Excerpted data ->
Start of Block

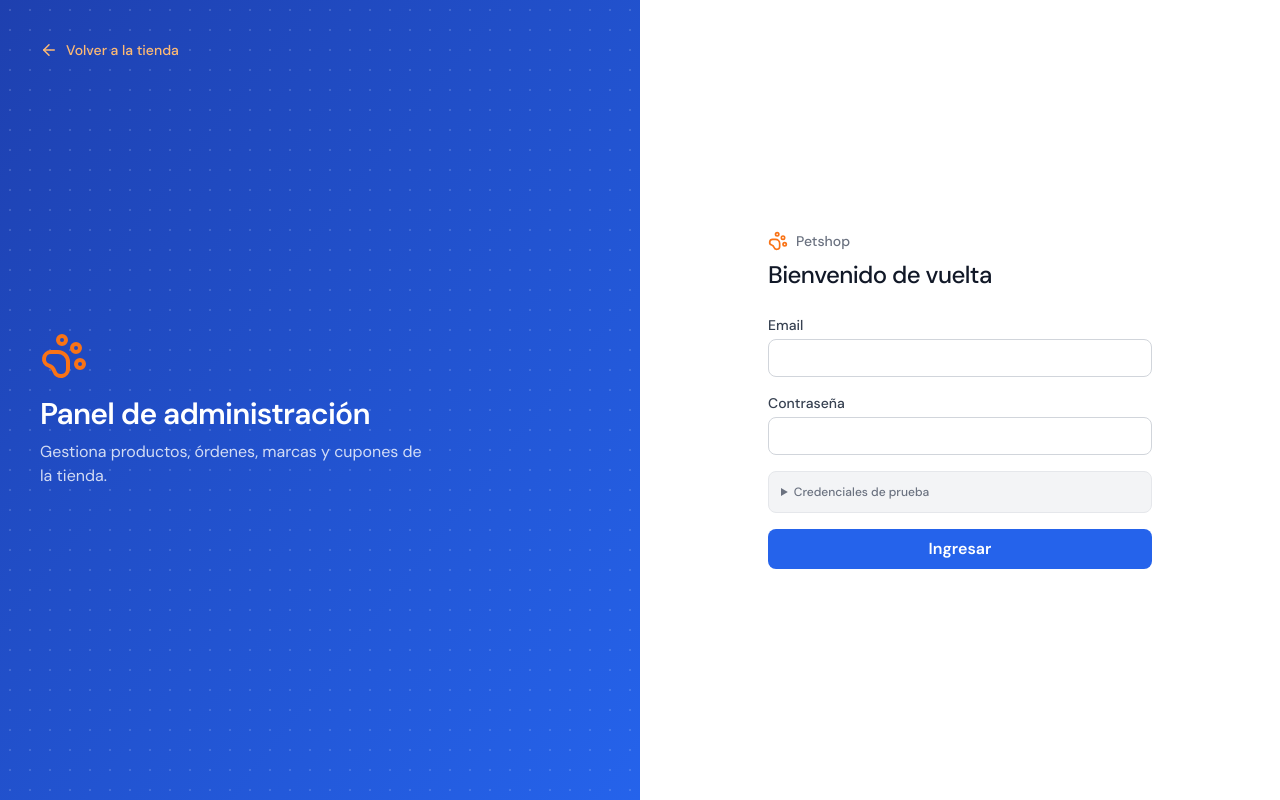
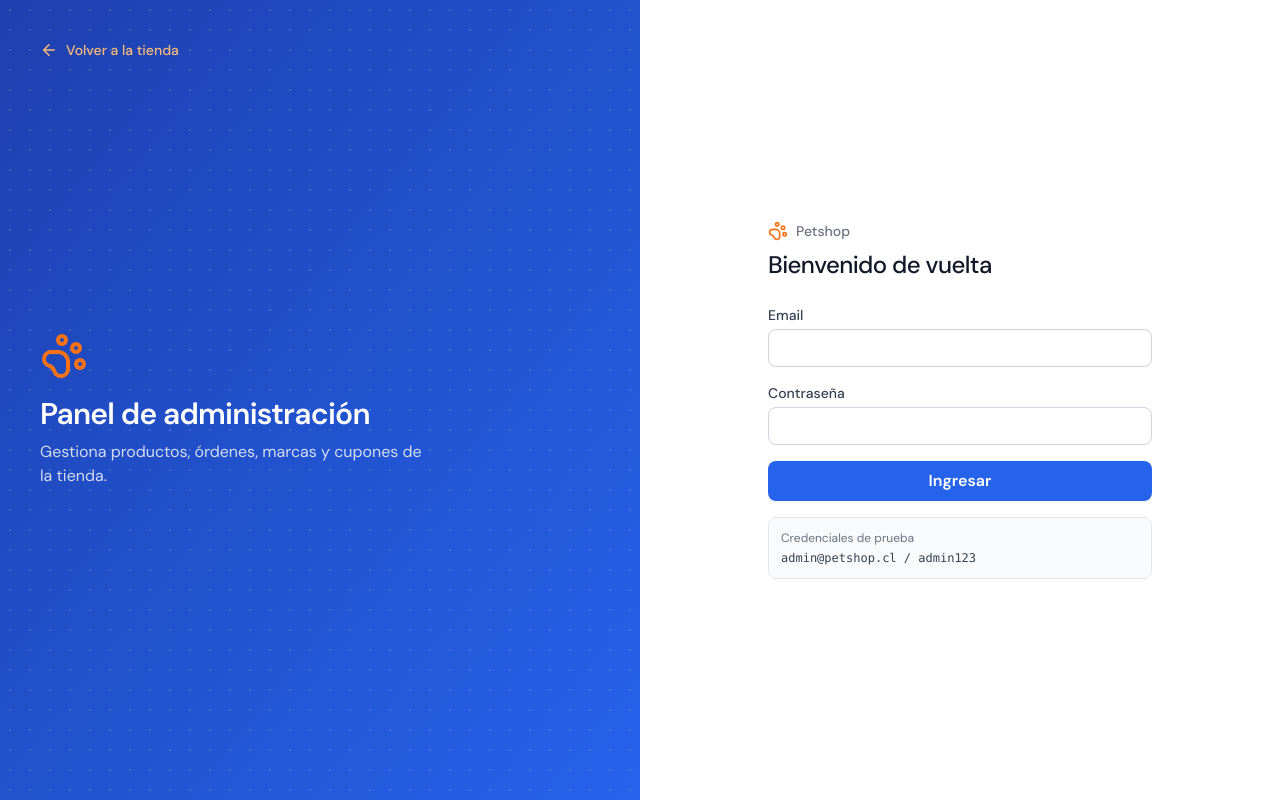
Before and after one commit to nicolassarmiento28/Petshop-E-commerce, a React (Vite) app in the folder frontend/: page /admin in a window 1280 px wide. Built offline with nearby package versions, Linux system fonts and the light colour scheme; no server answers.

Commit message:
feat: mostrar credenciales de prueba siempre visibles en AdminLogin
Proyecto de demo: se quita la condición DEV y el <details> colapsable
para que cualquiera que entre a /admin vea cómo probar el panel.

```diff
--- a/frontend/src/pages/admin/AdminLogin.tsx
+++ b/frontend/src/pages/admin/AdminLogin.tsx
@@ -133,13 +133,6 @@ const AdminLogin = () => {
                 </p>
               )}
 
-              {import.meta.env.DEV && (
-                <details className="rounded-lg bg-gray-100 dark:bg-dark-surface-elevated border border-gray-200 dark:border-dark-border p-3 text-xs text-gray-500 dark:text-zinc-400">
-                  <summary className="cursor-pointer font-medium">Credenciales de prueba</summary>
-                  <p className="font-mono mt-1">admin@petshop.cl / admin123</p>
-                </details>
-              )}
-
               <button
                 type="submit"
                 disabled={isSubmitting}
@@ -147,6 +140,11 @@ const AdminLogin = () => {
               >
                 {isSubmitting ? 'Ingresando…' : 'Ingresar'}
               </button>
+
+              <div className="rounded-lg bg-gray-50 dark:bg-dark-surface-elevated border border-gray-200 dark:border-dark-border p-3">
+                <p className="text-xs text-gray-500 dark:text-zinc-400">Credenciales de prueba</p>
+                <p className="font-mono text-xs mt-1 text-gray-700 dark:text-zinc-300">admin@petshop.cl / admin123</p>
+              </div>
             </form>
           </div>
         </div>
```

End of Block

Set down each entry above exactly as it appears. Omit the pictures.

Your solution ->
Before and after one commit to nicolassarmiento28/Petshop-E-commerce, a React (Vite) app in the folder frontend/: page /admin in a window 1280 px wide. Built offline with nearby package versions, Linux system fonts and the light colour scheme; no server answers.

Commit message:
feat: mostrar credenciales de prueba siempre visibles en AdminLogin
Proyecto de demo: se quita la condición DEV y el <details> colapsable
para que cualquiera que entre a /admin vea cómo probar el panel.

```diff
--- a/frontend/src/pages/admin/AdminLogin.tsx
+++ b/frontend/src/pages/admin/AdminLogin.tsx
@@ -133,13 +133,6 @@ const AdminLogin = () => {
                 </p>
               )}
 
-              {import.meta.env.DEV && (
-                <details className="rounded-lg bg-gray-100 dark:bg-dark-surface-elevated border border-gray-200 dark:border-dark-border p-3 text-xs text-gray-500 dark:text-zinc-400">
-                  <summary className="cursor-pointer font-medium">Credenciales de prueba</summary>
-                  <p className="font-mono mt-1">admin@petshop.cl / admin123</p>
-                </details>
-              )}
-
               <button
                 type="submit"
                 disabled={isSubmitting}
@@ -147,6 +140,11 @@ const AdminLogin = () => {
               >
                 {isSubmitting ? 'Ingresando…' : 'Ingresar'}
               </button>
+
+              <div className="rounded-lg bg-gray-50 dark:bg-dark-surface-elevated border border-gray-200 dark:border-dark-border p-3">
+                <p className="text-xs text-gray-500 dark:text-zinc-400">Credenciales de prueba</p>
+                <p className="font-mono text-xs mt-1 text-gray-700 dark:text-zinc-300">admin@petshop.cl / admin123</p>
+              </div>
             </form>
           </div>
         </div>
```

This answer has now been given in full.